“So, it turns out, as one traces the history of tech use and education, there’s an incredibly clear pattern that has emerged,” Bishop said. “First are the initial enthusiastic claims of educational benefits. Then the new technology blows everyone over as they hurry to figure out what to do with it, even without a set of guidelines or any foundation, research, or idea to suggest best practices. Then come the logistical difficulties. Worst of all, we provide little to no instructor training. Consequently, these things end up being a huge hassle to the instructor. ... The basic act of teaching has really changed very little.”
Simply introducing a new tool, technique, or system into an educational context changes nothing unless the educator understands the need it’s intended to fill and how to go about capitalizing on the capabilities the technology brings to address those needs, she said.

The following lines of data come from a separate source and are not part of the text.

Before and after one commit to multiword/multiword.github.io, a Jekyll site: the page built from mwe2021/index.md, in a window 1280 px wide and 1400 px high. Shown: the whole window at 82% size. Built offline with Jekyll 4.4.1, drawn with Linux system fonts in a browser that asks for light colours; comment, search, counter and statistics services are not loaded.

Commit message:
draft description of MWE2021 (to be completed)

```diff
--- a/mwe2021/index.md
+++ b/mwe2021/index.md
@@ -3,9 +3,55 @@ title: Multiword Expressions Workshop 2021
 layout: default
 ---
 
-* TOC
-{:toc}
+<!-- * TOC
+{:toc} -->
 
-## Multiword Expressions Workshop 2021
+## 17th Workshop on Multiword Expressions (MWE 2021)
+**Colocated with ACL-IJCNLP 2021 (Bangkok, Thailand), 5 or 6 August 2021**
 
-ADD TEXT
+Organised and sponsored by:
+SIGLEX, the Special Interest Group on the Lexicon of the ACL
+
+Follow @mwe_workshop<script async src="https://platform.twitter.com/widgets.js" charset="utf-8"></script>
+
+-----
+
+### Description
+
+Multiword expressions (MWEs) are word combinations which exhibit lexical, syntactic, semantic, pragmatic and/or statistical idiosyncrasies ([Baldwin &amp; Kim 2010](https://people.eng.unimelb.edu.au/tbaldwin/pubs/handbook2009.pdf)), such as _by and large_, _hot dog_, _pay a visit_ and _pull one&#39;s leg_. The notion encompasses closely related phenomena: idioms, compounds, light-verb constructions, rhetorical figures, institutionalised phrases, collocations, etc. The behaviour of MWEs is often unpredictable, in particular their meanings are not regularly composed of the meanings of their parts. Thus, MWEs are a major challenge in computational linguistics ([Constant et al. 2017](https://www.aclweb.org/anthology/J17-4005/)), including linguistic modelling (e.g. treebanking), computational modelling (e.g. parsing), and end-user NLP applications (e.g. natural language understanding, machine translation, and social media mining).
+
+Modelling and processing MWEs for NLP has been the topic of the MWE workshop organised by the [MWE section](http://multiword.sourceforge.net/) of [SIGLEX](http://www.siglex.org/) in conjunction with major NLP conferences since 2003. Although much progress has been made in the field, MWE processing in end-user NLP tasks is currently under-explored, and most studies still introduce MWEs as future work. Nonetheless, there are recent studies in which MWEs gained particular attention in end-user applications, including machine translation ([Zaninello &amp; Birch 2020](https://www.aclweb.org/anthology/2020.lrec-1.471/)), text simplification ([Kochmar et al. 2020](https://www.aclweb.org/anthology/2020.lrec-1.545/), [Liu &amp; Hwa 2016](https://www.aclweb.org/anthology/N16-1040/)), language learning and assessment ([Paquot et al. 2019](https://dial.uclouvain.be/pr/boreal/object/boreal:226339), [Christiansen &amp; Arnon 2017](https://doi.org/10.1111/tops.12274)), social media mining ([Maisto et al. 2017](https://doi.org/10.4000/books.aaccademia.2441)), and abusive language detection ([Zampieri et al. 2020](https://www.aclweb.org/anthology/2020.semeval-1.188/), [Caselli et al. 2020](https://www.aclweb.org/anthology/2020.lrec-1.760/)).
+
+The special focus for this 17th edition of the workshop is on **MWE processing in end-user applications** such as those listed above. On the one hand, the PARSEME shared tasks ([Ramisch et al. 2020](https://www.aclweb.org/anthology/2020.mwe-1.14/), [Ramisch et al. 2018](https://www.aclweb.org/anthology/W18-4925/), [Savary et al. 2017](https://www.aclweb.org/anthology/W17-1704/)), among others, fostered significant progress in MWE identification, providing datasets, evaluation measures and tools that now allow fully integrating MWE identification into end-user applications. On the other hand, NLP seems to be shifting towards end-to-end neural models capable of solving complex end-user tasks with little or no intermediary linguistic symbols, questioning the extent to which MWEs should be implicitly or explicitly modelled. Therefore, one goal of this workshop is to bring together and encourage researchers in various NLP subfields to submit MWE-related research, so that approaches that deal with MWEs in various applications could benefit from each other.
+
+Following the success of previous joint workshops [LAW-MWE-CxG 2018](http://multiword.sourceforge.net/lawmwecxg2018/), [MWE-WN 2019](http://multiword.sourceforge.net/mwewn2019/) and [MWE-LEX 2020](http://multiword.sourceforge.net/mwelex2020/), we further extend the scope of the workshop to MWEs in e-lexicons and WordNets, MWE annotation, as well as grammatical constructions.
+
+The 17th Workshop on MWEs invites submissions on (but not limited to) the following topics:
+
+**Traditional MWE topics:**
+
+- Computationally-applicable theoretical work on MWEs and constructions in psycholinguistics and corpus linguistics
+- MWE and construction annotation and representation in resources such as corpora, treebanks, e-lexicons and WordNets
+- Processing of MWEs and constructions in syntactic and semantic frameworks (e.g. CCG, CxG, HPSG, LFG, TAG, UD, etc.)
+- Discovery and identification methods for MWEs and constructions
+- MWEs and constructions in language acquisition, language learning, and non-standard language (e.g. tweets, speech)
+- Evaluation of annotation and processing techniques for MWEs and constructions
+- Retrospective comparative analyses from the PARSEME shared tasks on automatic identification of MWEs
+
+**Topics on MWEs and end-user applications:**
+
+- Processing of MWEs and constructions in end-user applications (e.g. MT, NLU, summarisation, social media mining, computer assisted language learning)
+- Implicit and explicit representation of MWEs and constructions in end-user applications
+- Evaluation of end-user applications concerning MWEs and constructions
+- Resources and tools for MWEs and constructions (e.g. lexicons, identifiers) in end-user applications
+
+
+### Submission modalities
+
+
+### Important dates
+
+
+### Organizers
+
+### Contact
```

“In and of themselves, technologies won’t transform higher education as long as we continue to limit our educational practice to the boundaries of our previous knowledge,” Bishop said.
“What’s critical now is that we NOT simply use new tools to perpetuate doing things the way we’ve always done them in the past. Instead, our work must be aimed at helping us understand what needs to be fixed and how to capitalize on the affordances of emerging technologies to best address those needs. ... Until higher education makes this shift, we will continue to deprive our students of the transformative power of technology — in the true sense of the word.”

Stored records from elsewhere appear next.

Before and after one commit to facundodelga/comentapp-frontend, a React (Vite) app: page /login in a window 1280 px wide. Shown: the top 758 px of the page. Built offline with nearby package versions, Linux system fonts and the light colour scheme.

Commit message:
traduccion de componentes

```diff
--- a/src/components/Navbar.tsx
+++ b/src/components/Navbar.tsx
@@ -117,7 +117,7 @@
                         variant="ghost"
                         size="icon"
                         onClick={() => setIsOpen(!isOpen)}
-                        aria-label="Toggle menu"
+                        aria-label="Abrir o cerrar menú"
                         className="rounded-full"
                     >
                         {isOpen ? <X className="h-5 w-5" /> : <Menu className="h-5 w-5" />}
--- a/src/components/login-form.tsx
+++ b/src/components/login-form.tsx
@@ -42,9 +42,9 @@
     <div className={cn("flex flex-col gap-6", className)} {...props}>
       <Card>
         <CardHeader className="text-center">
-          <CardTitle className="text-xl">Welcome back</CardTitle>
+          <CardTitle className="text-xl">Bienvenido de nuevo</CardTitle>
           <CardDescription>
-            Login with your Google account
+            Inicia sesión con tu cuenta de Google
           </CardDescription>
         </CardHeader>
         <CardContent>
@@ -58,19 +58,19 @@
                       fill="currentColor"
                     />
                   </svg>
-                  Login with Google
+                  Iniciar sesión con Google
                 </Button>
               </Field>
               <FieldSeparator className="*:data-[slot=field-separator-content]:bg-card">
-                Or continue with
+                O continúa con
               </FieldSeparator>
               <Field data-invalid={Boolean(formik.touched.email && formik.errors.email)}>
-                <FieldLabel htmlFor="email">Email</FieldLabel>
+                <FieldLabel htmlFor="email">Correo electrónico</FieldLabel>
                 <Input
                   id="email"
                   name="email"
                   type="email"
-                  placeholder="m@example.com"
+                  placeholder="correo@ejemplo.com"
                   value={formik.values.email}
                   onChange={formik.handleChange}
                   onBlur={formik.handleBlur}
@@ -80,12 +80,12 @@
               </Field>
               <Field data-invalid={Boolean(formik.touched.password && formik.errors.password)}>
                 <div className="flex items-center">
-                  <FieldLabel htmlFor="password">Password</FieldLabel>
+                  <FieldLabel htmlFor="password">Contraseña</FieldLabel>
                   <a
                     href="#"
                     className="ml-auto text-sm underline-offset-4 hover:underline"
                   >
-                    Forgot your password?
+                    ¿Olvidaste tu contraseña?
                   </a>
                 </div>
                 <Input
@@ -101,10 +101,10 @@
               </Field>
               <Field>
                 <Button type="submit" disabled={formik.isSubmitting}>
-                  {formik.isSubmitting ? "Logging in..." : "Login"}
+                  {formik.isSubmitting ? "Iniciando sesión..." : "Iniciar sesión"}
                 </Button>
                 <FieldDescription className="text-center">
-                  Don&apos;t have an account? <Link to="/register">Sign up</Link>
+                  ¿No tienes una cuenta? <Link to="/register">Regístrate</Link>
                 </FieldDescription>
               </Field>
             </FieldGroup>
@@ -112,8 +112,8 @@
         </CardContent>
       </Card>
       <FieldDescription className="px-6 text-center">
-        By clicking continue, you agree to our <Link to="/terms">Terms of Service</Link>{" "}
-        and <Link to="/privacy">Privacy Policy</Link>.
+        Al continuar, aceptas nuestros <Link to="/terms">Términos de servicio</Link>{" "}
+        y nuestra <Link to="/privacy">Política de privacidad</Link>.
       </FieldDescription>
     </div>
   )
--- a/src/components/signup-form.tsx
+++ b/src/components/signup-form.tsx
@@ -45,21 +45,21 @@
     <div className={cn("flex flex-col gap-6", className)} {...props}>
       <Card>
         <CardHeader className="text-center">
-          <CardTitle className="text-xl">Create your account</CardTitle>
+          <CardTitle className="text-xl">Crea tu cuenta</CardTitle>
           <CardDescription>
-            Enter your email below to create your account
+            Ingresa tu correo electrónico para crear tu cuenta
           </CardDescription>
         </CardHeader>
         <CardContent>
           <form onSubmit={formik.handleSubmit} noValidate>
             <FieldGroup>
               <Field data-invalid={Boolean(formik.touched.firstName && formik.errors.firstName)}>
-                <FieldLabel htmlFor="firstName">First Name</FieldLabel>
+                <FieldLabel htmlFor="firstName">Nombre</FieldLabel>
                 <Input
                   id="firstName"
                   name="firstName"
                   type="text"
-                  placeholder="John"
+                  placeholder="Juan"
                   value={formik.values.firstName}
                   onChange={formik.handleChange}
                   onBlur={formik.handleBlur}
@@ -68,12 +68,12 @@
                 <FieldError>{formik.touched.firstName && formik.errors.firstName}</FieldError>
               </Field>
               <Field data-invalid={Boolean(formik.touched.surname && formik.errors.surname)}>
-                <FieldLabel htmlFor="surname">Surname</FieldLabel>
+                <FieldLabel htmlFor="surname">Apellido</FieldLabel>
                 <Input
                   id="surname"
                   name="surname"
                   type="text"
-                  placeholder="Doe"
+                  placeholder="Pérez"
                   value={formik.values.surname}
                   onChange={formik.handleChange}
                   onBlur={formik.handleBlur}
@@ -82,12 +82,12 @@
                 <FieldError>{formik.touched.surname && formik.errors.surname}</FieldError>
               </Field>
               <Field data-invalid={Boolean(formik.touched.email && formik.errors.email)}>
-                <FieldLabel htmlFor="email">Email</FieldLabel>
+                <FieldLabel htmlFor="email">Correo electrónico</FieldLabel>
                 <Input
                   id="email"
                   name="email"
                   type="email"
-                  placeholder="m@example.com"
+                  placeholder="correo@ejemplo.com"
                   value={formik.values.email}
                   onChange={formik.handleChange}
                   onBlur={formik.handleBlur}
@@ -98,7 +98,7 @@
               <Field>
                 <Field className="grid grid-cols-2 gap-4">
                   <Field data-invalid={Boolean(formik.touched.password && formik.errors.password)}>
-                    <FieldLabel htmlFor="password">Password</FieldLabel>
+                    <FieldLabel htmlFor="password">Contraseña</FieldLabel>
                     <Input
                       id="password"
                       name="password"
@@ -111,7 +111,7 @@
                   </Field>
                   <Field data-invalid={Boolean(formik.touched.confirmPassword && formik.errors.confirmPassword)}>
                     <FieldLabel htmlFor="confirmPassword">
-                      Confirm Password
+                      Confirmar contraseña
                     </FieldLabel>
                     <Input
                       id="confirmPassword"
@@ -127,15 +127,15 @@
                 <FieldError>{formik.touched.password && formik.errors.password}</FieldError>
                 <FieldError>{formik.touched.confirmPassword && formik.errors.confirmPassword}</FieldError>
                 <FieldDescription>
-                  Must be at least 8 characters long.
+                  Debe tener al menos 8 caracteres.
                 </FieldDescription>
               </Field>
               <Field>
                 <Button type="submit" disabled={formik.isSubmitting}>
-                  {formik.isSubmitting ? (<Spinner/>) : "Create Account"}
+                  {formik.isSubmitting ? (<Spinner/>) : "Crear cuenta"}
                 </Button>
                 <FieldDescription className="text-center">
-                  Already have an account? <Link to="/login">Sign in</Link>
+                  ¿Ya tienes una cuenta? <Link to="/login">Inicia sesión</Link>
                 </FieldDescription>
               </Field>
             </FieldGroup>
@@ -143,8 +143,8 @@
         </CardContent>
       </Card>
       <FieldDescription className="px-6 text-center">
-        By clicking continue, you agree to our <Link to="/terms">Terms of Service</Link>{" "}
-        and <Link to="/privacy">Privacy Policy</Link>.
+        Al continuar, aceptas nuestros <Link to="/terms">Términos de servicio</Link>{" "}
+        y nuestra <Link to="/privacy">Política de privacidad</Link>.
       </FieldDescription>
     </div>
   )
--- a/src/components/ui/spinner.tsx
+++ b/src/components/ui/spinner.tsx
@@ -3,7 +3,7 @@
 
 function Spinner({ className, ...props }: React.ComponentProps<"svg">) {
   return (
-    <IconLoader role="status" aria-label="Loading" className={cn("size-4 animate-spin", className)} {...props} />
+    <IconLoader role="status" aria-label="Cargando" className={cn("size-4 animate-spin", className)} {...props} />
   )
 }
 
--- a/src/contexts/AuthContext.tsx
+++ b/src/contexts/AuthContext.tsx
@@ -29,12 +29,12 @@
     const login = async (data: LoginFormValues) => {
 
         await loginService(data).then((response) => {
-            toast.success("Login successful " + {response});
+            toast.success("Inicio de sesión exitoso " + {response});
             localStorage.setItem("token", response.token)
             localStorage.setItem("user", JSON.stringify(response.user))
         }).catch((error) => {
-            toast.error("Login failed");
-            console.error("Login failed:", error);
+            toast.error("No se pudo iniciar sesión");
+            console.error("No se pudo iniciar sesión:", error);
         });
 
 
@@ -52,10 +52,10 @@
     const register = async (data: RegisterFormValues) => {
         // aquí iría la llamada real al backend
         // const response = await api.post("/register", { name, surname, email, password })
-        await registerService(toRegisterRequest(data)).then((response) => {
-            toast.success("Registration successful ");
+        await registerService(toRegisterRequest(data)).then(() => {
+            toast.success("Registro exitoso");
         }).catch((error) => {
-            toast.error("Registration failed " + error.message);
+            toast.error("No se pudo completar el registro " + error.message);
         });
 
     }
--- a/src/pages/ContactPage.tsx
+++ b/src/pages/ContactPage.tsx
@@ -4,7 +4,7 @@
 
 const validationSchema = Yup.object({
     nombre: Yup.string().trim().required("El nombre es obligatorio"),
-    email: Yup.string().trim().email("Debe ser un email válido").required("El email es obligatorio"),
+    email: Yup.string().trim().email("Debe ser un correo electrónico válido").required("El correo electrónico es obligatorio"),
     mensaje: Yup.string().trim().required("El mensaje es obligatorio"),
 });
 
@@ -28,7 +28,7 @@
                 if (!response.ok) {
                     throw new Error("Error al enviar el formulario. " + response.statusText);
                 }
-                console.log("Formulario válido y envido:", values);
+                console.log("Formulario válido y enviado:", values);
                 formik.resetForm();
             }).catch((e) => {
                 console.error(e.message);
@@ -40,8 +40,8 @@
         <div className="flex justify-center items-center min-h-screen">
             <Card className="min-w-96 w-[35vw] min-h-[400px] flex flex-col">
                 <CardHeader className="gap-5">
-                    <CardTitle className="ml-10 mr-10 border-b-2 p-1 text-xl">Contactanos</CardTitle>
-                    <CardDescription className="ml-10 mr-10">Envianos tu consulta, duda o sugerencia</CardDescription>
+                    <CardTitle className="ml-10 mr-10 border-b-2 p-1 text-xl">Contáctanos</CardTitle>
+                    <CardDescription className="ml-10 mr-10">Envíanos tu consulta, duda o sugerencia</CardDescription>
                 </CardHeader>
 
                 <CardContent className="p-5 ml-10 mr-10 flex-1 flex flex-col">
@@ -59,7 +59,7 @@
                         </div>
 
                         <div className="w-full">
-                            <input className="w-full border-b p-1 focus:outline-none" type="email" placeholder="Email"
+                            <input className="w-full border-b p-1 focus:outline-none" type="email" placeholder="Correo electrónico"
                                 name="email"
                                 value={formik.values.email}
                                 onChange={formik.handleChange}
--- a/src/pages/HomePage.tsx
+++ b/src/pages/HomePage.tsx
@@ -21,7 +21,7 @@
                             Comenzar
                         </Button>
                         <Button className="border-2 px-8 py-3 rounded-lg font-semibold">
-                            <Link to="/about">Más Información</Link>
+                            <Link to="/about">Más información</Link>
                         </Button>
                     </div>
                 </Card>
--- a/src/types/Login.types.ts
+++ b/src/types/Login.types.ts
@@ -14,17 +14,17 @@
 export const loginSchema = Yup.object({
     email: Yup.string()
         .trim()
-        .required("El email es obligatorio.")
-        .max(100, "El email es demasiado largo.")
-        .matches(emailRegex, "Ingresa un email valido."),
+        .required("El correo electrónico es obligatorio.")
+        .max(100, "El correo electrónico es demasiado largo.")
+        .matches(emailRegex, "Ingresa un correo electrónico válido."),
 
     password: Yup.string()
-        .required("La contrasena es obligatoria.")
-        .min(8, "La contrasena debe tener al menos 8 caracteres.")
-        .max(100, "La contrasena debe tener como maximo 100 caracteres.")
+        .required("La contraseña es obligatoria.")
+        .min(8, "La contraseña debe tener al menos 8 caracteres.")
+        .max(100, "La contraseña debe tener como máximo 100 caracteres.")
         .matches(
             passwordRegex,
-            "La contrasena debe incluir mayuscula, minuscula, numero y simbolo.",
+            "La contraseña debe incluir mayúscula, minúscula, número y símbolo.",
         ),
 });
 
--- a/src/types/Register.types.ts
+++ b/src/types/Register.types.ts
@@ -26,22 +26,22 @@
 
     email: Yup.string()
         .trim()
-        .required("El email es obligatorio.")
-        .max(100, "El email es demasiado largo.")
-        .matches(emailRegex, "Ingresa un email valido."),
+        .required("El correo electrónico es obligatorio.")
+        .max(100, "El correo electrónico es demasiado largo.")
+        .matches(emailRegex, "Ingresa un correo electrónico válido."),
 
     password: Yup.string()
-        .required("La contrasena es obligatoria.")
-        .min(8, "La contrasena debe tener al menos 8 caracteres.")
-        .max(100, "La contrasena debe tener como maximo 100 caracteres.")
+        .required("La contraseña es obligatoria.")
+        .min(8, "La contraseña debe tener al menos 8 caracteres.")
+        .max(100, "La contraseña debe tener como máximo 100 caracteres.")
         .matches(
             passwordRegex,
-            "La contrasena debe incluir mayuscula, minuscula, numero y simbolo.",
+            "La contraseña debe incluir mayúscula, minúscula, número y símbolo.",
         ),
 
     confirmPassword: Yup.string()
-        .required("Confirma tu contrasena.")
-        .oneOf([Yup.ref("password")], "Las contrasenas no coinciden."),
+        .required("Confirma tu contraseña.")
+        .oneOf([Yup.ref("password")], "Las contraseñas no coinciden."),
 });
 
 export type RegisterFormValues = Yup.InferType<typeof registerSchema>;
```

In a nod to the PBS cooking show America’s Test Kitchen, Teaching with Technology Day also included Technology Test Kitchen in the UMSON Atrium, where “chefs” Clark Shah-Nelson MA, assistant dean, instructional design and technology, University of Maryland School of Social Work (UMSSW); Brian Zelip, MLIS, emerging technologies librarian, HS/HSL; and Nichole Schumaker, MEd, instructional technology specialist, UMSON, guided participants through hands-on exercises involving virtual reality, robotic telepresence videoconferencing, 3-D printing, and annotating on tablets.
“It’s a good way for faculty to interact with instructional designers and have conversations about ideas,” said Shah-Nelson, dressed in a white chef’s hat and coat. He helped demonstrate a telepresence robotic device that can be used during video conferencing or for students who have an illness or long-term disability. “It gives them the ability to be present in the classroom with more capability to look around at their classmates.” He also demonstrated an inexpensive cardboard device from Google Cardboard that turns a cellphone into a virtual-reality device.

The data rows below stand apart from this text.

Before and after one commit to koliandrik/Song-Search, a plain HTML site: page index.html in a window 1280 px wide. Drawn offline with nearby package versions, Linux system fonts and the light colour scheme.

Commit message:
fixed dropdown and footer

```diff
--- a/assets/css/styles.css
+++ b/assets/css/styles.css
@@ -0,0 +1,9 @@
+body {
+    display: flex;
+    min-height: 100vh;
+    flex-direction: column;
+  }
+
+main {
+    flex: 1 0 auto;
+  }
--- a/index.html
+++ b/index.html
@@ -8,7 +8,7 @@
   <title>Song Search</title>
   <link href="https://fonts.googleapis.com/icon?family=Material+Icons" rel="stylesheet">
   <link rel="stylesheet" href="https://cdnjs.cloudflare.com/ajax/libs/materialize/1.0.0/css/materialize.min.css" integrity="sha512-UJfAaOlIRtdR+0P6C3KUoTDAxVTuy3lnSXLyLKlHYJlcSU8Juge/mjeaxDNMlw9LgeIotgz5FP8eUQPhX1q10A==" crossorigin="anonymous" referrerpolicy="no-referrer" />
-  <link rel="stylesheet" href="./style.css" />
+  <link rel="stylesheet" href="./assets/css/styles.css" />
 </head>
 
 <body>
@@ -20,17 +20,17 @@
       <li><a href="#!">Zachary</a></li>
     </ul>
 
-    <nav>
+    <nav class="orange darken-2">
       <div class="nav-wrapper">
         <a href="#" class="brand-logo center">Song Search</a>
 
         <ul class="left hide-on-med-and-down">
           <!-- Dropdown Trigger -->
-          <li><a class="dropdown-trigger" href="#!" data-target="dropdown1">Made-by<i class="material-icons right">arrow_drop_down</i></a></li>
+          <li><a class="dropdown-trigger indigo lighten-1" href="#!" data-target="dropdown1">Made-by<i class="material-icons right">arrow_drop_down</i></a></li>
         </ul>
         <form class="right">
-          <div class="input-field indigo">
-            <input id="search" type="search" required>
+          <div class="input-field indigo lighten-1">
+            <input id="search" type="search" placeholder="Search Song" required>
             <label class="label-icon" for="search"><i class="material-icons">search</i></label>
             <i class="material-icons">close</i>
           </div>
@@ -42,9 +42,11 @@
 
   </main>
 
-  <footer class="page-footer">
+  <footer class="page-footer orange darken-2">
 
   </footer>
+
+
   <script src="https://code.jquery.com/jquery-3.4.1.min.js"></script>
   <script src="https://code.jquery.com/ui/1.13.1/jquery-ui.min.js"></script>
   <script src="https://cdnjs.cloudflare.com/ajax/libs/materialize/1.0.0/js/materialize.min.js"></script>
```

Yalonda Dixon, a library media instructional assistant at Berry Elementary School in Waldorf, Md., said Teaching with Technology Day was “very engaging,” and she enjoyed experimenting with the 3-D printer.
“I thought the 3-D printer was really cool. I learned how you can recreate things and make them 3-D,” she said, holding a little green plastic plaque that read “CONGRATS ELAINA!” which, with the help of Zelip, she made on the 3-D printer for her daughter’s high school graduation. “It was really cool to see how it worked,” she said.
The day also included a panel discussion on “Pedagogy and Technology: Making it Meaningful,” facilitated by Anthony Frisby, PhD, director of the Center for Teaching and Learning at Thomas Jefferson University, and featuring panelists Kathleen M. Buckley, PhD, RN, IBCLC, associate professor, family and community health, UMSON; Julie Gilliam, ScD, MS, lead instructional technologist, UMSSW; and Shannon Tucker, MS, assistant dean of instructional design and technology, University of Maryland School of Pharmacy.
Participants also toured the HS/HSL’s iSpace and Practice Presentation Studio as well as UMSON’s Standardized Patient Program and clinical simulation labs.